You are at a wedding reception in Knave City and are talking with someone (a knight, knave or liar) who makes the following statements:Chris is married to Alice.
Either Alex is married to Coral or Bob is married to Alice but not both.
Either Alex isn't married to Betty or Chris isn't married to Coral but not both.
I am a knight.
The maid of honor (who is a knight) tells you whether the third statement is true or false. From that, you could figure out who is married to whom...
There are only 6 possible sets of pairings. Here they are with the resulting truth values of the statements:
Men ABC ABC ABC ABC ABC ABC
Women ABC ACB BAC BCA CAB CBA
Statement 1 F F F T F T
Statement 2 F F T F F T
Statement 3 T F F T F F
Statement 4 F F F F F F
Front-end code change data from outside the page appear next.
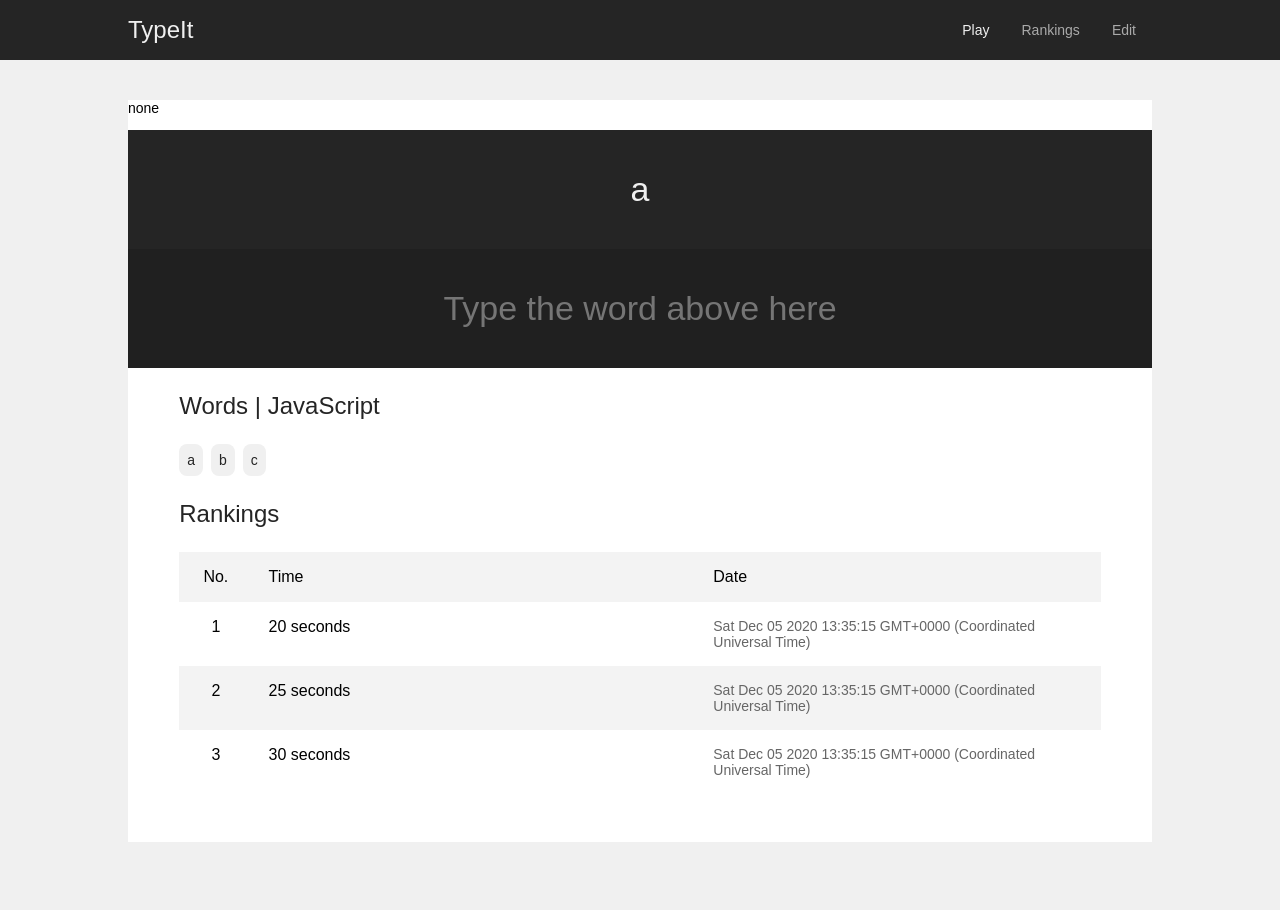
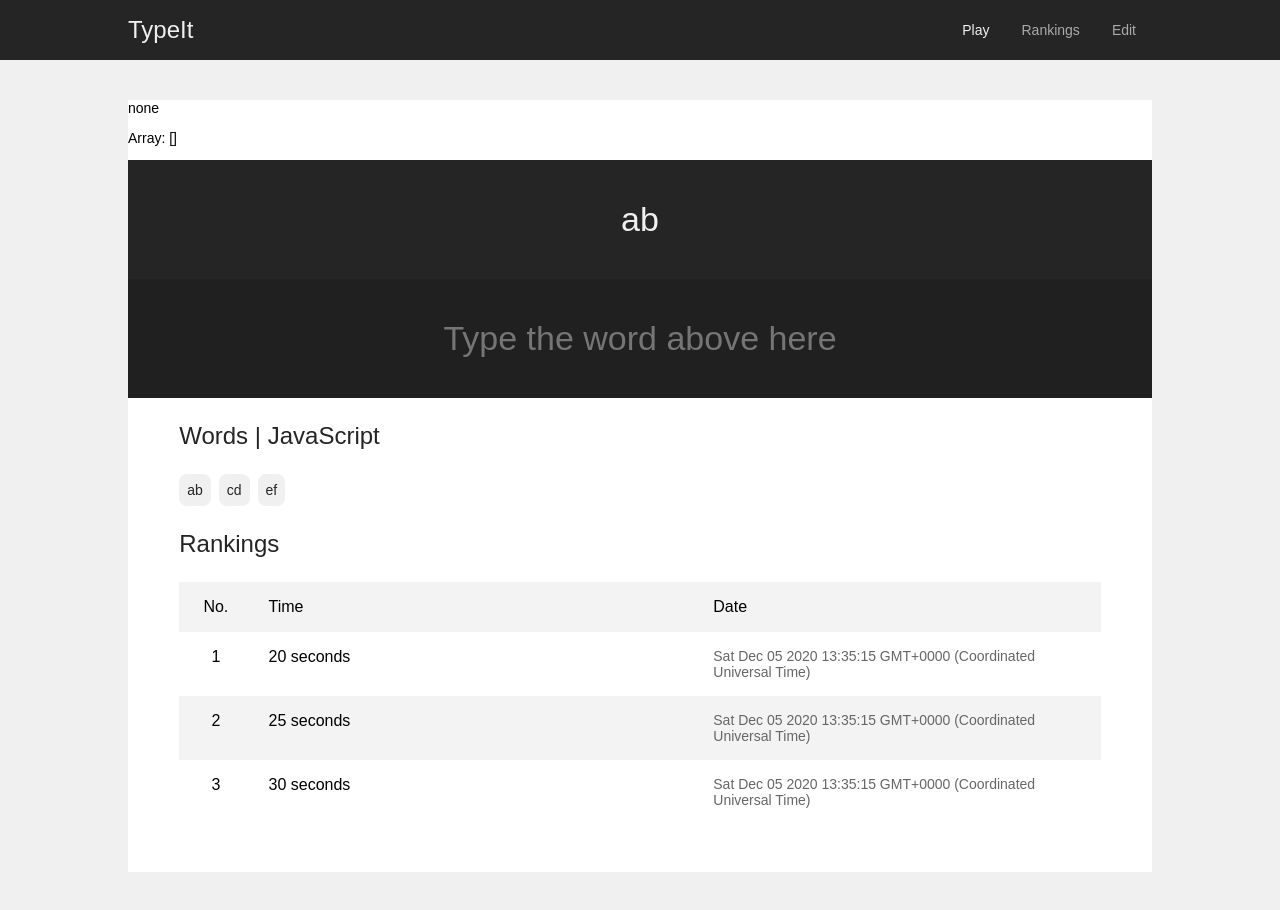
Before and after one commit to Eclidiuth/typeit, a Vue app: page /#/ in a window 1280 px wide. Shown: the top 910 px of the page. Built offline with nearby package versions, Linux system fonts and the light colour scheme; the HTML template or start-up script is replaced by a standard one.

Commit message:
Update word and input check logic(Completed)

```diff
--- a/src/components/TheGameClearPanel.vue
+++ b/src/components/TheGameClearPanel.vue
@@ -26,7 +26,7 @@ export default {
   name: 'TheGameClearPanel',
   props: {
     time: {
-      type: Number,
+      type: String,
       required: true
     }
   }
--- a/src/components/TheWordDisplay.vue
+++ b/src/components/TheWordDisplay.vue
@@ -1,6 +1,8 @@
 <template>
   <div>
-    <p class="text-align-center">{{ word }}</p>
+    <p class="text-align-center">
+      <span v-for="(char, index) in word" :key="index" :class="hilightClassNames[index]">{{ char }}</span>
+    </p>
   </div>
 </template>
 
@@ -18,6 +20,14 @@ div {
     font-size: $fsize-h5;
     font-weight: $fweight-h3;
     margin: 0;
+
+    .green {
+      color: green;
+    }
+
+    .red {
+      color: red;
+    }
   }
 }
 </style>
@@ -26,10 +36,19 @@ div {
 export default {
   name: 'TheWordDisplay',
   props: {
+    charCheckCollections: {
+      type: Array,
+      required: true,
+    },
     word: {
       type: String,
       required: true
     }
+  },
+  computed: {
+    hilightClassNames(){
+      return this.charCheckCollections.map(el => el ? 'green' : 'red')
+    }
   }
 }
 </script>
--- a/src/store/play/index.js
+++ b/src/store/play/index.js
@@ -2,13 +2,18 @@ export default {
   namespaced: true,
 
   state: () => ({
+    isGameEnded: false,
     inputFieldValue: '',
-    wordListName: 'test',
+    wordListName: 'test2',
     wordListIndex: 0,
     wordLists: [
       {
         name: 'test',
         words: ['a', 'b', 'c']
+      },
+      {
+        name: 'test2',
+        words: ['ab', 'cd', 'ef']
       },
       {
         name: 'js',
@@ -39,10 +44,11 @@ export default {
   },
   mutations: {
     setInputFieldValue: (state, value) => state.inputFieldValue = value,
-    setWordListIndex: (state, index) => state.wordListIndex = index
+    setWordListIndex: (state, index) => state.wordListIndex = index,
   },
   actions: {
     updateInputFieldValue: ({ commit }, value) => commit('setInputFieldValue', value),
-    updateWordListIndex: ({ commit }, index) => commit('setWordListIndex', index)
+    updateWordListIndex: ({ commit }, index) => commit('setWordListIndex', index),
+    resetWordListIndex: ({ commit }) => commit('setWordListIndex', 0)
   }
 }
--- a/src/views/Home.vue
+++ b/src/views/Home.vue
@@ -3,11 +3,12 @@
     <div id="play" class="container my-5">
       <div class="header">
         <p>{{ inputFieldValue ? inputFieldValue : 'none'}}</p>
+        <p>Array: {{ checkWordAndInput }}</p>
         <template v-if="isGameEnded">
-          <the-game-clear-panel time="20" />
+          <the-game-clear-panel time="20" v-on:click.native="restartGame" />
         </template>
         <template v-else>
-          <the-word-display :word="word" />
+          <the-word-display :word="word" :charCheckCollections="checkWordAndInput" />
           <the-word-input-field v-model="inputFieldValue" />
         </template>
       </div>
@@ -53,42 +54,43 @@ export default {
       'word', 'wordListWords', 'wordListIndex'
     ]),
 
+    checkWordAndInput(){
+      const word = this.word
+      const input = this.inputFieldValue
+      let result;
+
+      if(input.length === word.length || input.length > word.length){
+        result = word.split("").map((char, index) => char === input[index])
+      } else if(input.length < word.length){
+        result = input.split("").map((char, index) => char === word[index])
+      }
+
+      return result;
+    },
+
     isGameEnded(){
       const wordListWordsLength = this.wordListWords.length
       const wordListIndex = this.wordListIndex
-
-      console.log(wordListWordsLength, wordListIndex)
-      const isGameEnded = (wordListWordsLength === wordListIndex)
+      const isGameEnded = (wordListWordsLength - 1 === wordListIndex)
         ? true : false
 
       return isGameEnded
-
     },
-    isInputCorrect(){
-      const word = this.word
-      const input = this.inputFieldValue
-
-      return (word === input)
-    },
+    isInputCorrect(){ return this.word === this.inputFieldValue },
 
     inputFieldValue: {
-      get(){
-        return this.$store.getters['play/inputFieldValue']
-      },
-      set(value){
-        this.$store.dispatch('play/updateInputFieldValue', value)
-      }
+      get(){  return this.$store.getters['play/inputFieldValue'] },
+      set(value){ this.$store.dispatch('play/updateInputFieldValue', value) }
     }
   },
   watch: {
     inputFieldValue(){
       const shouldUpdateWordListIndex = this.isInputCorrect
 
-      if(shouldUpdateWordListIndex){
-        const currentWordListIndex = this.wordListIndex
-        const wordListIndex = currentWordListIndex + 1
+      if(shouldUpdateWordListIndex && !this.isGameEnded){
+        const nextWordListIndex = this.wordListIndex + 1
 
-        this.$store.dispatch('play/updateWordListIndex', wordListIndex)
+        this.$store.dispatch('play/updateWordListIndex', nextWordListIndex)
         this.clearInputField()
       }
     }
@@ -96,6 +98,9 @@ export default {
   methods: {
     clearInputField(){
       setTimeout(() => this.$store.dispatch('play/updateInputFieldValue', ''))
+    },
+    restartGame(){
+      this.$store.dispatch('play/resetWordListIndex')
     }
   }
 }
```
There are two columns where you could be speaking to a liar, and one where you're speaking to a knave. But we also know that if we were truthfully told the truth or falsehood of the third statement, we'd be able to figure it out. If we were told it was false we still wouldn't be able to tell if the order of women married to ABC were ACB or CAB. But if we know (as must be the case) that the third statement was true, then the speaker is a knave and the women married to A,B,C are B,C,A respectively.
Posted by Charlie
on 2007-04-03 11:36:17